» **Task directions**:
Check each line of the entries. Copy the ones that contain the string "shown".

» **Dataset entries**:
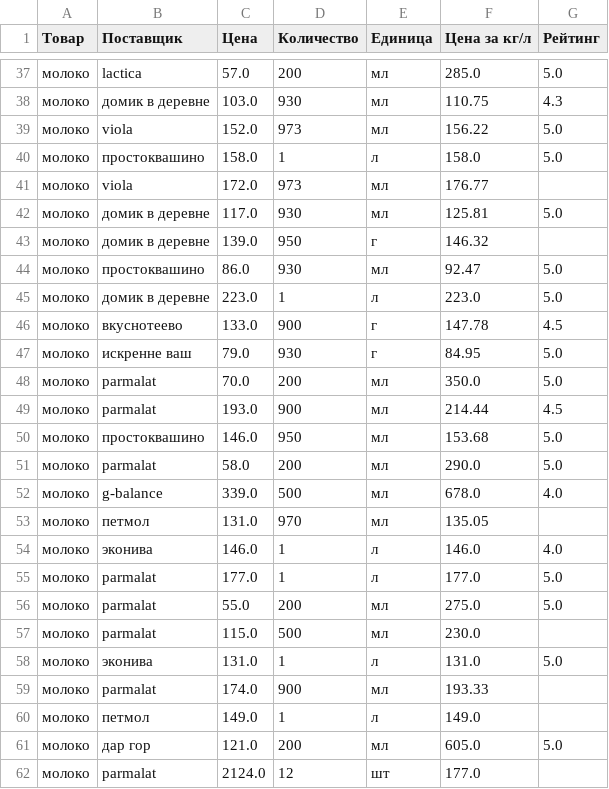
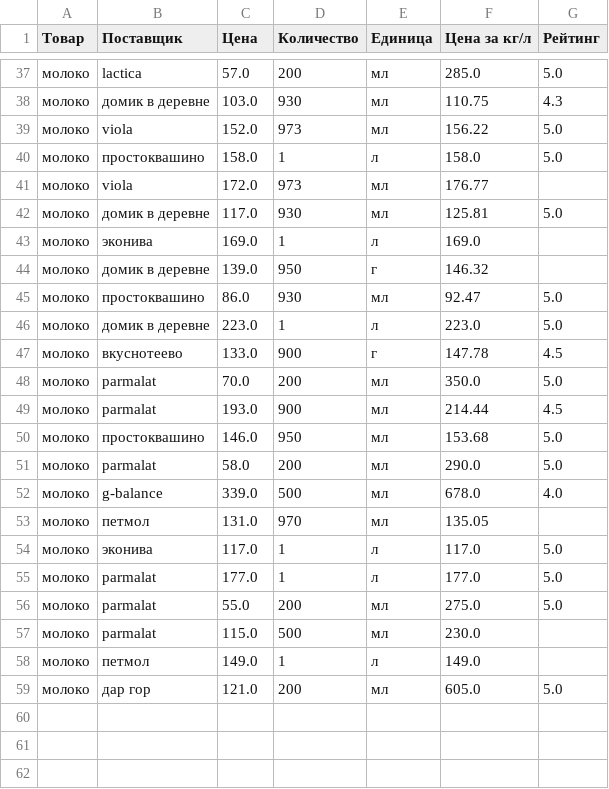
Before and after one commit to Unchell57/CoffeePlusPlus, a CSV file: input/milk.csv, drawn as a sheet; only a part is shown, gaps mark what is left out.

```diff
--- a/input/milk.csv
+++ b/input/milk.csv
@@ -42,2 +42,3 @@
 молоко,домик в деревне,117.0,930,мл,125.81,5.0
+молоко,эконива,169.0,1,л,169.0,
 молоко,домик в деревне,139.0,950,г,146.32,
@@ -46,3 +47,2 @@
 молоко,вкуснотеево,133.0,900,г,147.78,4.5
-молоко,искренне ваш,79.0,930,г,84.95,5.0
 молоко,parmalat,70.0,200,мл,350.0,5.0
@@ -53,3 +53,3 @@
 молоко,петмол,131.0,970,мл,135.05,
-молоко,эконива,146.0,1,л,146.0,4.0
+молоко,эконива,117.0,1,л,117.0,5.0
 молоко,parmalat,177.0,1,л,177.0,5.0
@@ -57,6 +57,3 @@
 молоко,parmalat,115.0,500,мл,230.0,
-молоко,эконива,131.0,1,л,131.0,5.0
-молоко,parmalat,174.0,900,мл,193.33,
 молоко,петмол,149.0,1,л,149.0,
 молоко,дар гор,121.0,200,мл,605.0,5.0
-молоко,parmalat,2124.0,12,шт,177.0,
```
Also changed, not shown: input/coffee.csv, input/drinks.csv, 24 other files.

» **Task result**:
Before and after one commit to Unchell57/CoffeePlusPlus, a CSV file: input/milk.csv, drawn as a sheet; only a part is shown, gaps mark what is left out.
Also changed, not shown: input/coffee.csv, input/drinks.csv, 24 other files.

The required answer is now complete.